What to work on ▸
Count the lines in the data below that have "Developed" in them, and reply with only that number.

Records for the task ▸
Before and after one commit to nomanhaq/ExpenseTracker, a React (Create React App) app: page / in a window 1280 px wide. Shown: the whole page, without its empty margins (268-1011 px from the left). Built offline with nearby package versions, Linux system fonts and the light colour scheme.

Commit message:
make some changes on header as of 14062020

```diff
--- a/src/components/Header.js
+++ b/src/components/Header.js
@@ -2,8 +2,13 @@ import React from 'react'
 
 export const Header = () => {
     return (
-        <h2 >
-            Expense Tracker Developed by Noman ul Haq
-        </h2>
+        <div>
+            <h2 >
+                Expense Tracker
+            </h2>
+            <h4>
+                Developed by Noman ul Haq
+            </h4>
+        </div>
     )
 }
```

Expected output ▸
2